• What to do
In your copy, leave out all pictures and reproduce every entry exactly.
___ Dataset excerpts
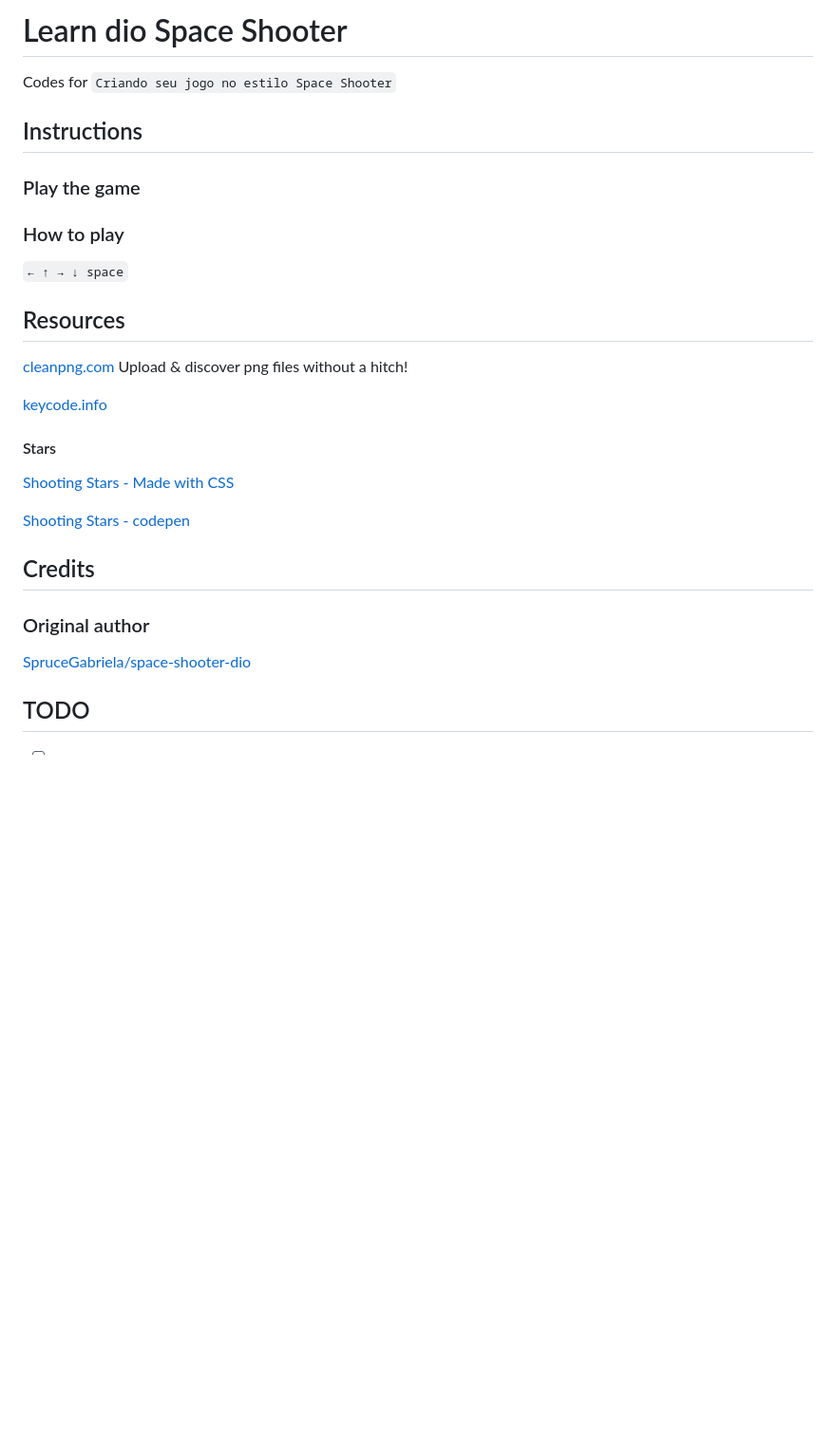
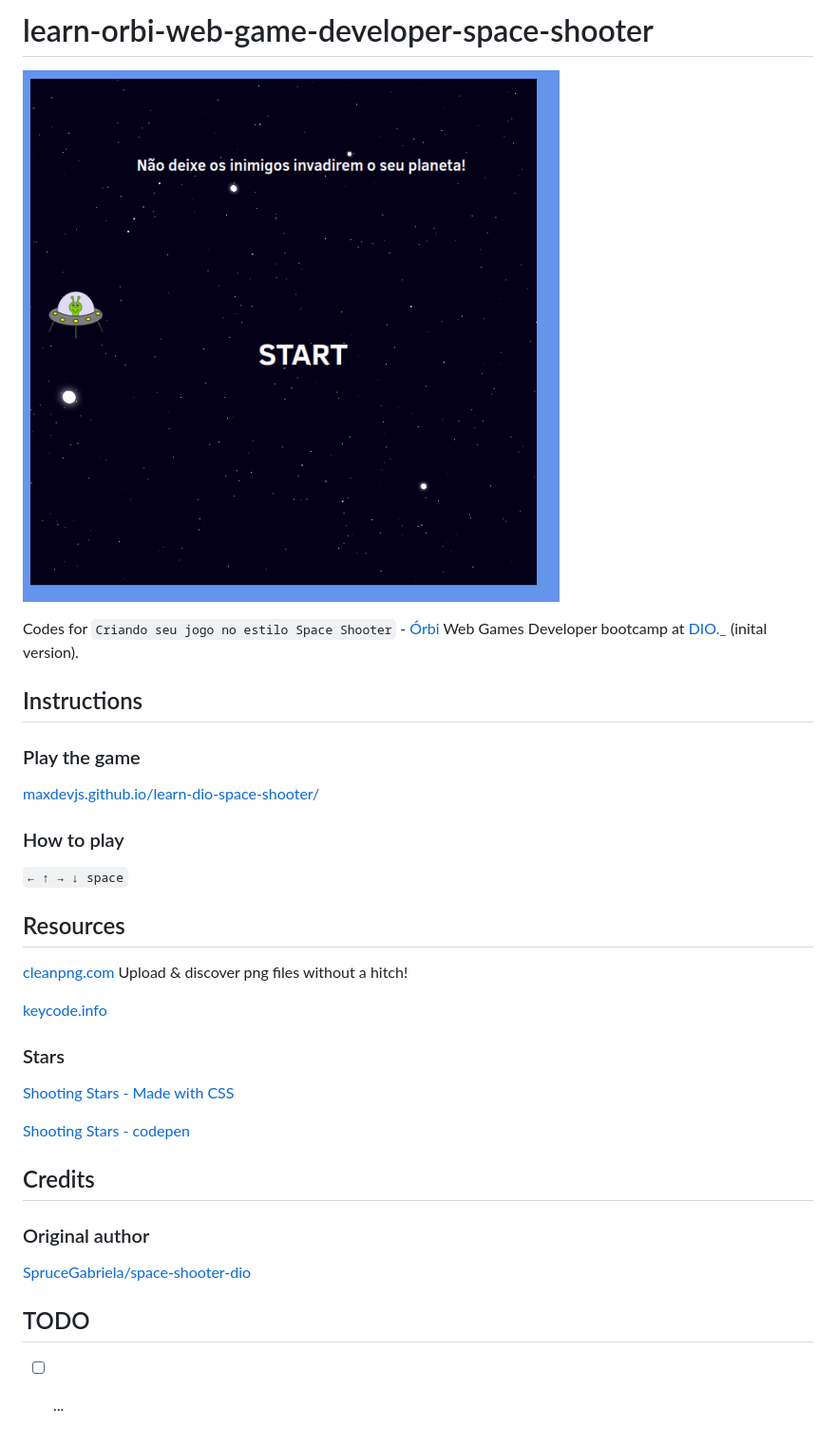
Before and after one commit to maxdevjs/learn-dio-space-shooter, a Markdown page: README.md, the part around the change. Shown: that part at 95% size. GitHub-like rendering; pictures changed too: img/start.png (added); blank space fills up the shorter version.

Commit message:
Update to working version

```diff
--- a/README.md
+++ b/README.md
@@ -1,12 +1,14 @@
-# Learn dio Space Shooter
+# learn-orbi-web-game-developer-space-shooter
 
-Codes for `Criando seu jogo no estilo Space Shooter`
+![screenshot](./img/start.png?raw=true "screenshot")
+
+Codes for `Criando seu jogo no estilo Space Shooter` - [Órbi](https://orbi.co/) Web Games Developer bootcamp at [DIO.\_](https://www.dio.me/en) (inital version).
 
 ## Instructions
 
 ### Play the game
 
-[]()
+[maxdevjs.github.io/learn-dio-space-shooter/](https://maxdevjs.github.io/learn-dio-space-shooter/)
 
 ### How to play
 
@@ -18,7 +20,7 @@ Codes for `Criando seu jogo no estilo Space Shooter`
 
 [keycode.info](http://keycode.info/)
 
-#### Stars
+### Stars
 
 [Shooting Stars - Made with CSS](https://codecampanion.blogspot.com/2018/12/shooting-stars-made-with-css.html)
 
@@ -32,4 +34,4 @@ Codes for `Criando seu jogo no estilo Space Shooter`
 
 ## TODO
 
-- [ ]
+- [ ] ...
```
Also changed, not shown: 3 other files.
______
• Output
Before and after one commit to maxdevjs/learn-dio-space-shooter, a Markdown page: README.md, the part around the change. Shown: that part at 95% size. GitHub-like rendering; pictures changed too: img/start.png (added); blank space fills up the shorter version.

Commit message:
Update to working version

```diff
--- a/README.md
+++ b/README.md
@@ -1,12 +1,14 @@
-# Learn dio Space Shooter
+# learn-orbi-web-game-developer-space-shooter
 
-Codes for `Criando seu jogo no estilo Space Shooter`
+![screenshot](./img/start.png?raw=true "screenshot")
+
+Codes for `Criando seu jogo no estilo Space Shooter` - [Órbi](https://orbi.co/) Web Games Developer bootcamp at [DIO.\_](https://www.dio.me/en) (inital version).
 
 ## Instructions
 
 ### Play the game
 
-[]()
+[maxdevjs.github.io/learn-dio-space-shooter/](https://maxdevjs.github.io/learn-dio-space-shooter/)
 
 ### How to play
 
@@ -18,7 +20,7 @@ Codes for `Criando seu jogo no estilo Space Shooter`
 
 [keycode.info](http://keycode.info/)
 
-#### Stars
+### Stars
 
 [Shooting Stars - Made with CSS](https://codecampanion.blogspot.com/2018/12/shooting-stars-made-with-css.html)
 
@@ -32,4 +34,4 @@ Codes for `Criando seu jogo no estilo Space Shooter`
 
 ## TODO
 
-- [ ]
+- [ ] ...
```
Also changed, not shown: 3 other files.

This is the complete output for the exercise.